> _What to do_:
What is the number of lines in the entries that contain "README"? Reply with that number only.

> _Change listing data_:
---------------
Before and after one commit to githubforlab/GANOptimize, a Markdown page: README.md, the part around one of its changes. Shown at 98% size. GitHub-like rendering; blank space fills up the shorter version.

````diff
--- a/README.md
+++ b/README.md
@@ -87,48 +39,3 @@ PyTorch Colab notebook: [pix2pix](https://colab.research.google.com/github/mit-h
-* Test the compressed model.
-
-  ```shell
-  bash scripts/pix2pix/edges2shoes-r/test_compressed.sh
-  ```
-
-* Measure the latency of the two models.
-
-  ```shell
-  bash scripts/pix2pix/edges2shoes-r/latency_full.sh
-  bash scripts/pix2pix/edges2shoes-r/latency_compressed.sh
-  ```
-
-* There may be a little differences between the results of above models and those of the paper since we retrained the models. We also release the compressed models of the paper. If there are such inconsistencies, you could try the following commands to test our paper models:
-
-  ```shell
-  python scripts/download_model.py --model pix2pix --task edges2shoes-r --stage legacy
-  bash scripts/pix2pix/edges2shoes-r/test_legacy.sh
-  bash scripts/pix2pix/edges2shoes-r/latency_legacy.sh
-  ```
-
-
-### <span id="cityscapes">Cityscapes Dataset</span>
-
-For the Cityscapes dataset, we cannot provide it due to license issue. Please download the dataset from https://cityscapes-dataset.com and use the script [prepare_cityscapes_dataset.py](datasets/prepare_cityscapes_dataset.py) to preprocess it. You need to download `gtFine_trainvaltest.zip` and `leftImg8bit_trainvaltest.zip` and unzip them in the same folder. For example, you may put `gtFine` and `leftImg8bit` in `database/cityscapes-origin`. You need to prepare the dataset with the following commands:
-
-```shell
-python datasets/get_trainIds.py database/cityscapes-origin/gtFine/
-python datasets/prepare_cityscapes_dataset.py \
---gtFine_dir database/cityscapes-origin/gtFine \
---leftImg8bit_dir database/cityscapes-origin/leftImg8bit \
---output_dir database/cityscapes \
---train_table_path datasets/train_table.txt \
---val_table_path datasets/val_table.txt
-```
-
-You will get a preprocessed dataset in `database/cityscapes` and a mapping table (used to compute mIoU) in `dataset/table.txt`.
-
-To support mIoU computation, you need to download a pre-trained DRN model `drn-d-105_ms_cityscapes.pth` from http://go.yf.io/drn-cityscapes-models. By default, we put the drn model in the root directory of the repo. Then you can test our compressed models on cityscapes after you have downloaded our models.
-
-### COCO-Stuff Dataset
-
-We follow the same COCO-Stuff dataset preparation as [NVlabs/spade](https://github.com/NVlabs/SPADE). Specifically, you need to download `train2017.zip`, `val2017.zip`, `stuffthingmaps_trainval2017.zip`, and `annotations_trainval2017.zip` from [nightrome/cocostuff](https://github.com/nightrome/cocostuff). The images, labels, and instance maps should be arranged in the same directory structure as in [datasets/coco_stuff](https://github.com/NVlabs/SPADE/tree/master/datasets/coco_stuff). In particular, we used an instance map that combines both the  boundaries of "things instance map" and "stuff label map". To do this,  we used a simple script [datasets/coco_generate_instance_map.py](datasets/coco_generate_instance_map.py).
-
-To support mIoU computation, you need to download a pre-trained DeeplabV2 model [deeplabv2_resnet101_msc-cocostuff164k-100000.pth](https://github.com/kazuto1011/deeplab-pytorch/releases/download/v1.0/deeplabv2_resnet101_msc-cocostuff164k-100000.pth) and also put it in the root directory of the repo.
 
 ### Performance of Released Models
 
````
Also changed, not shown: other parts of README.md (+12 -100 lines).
---------------
> _Result for this task_:
4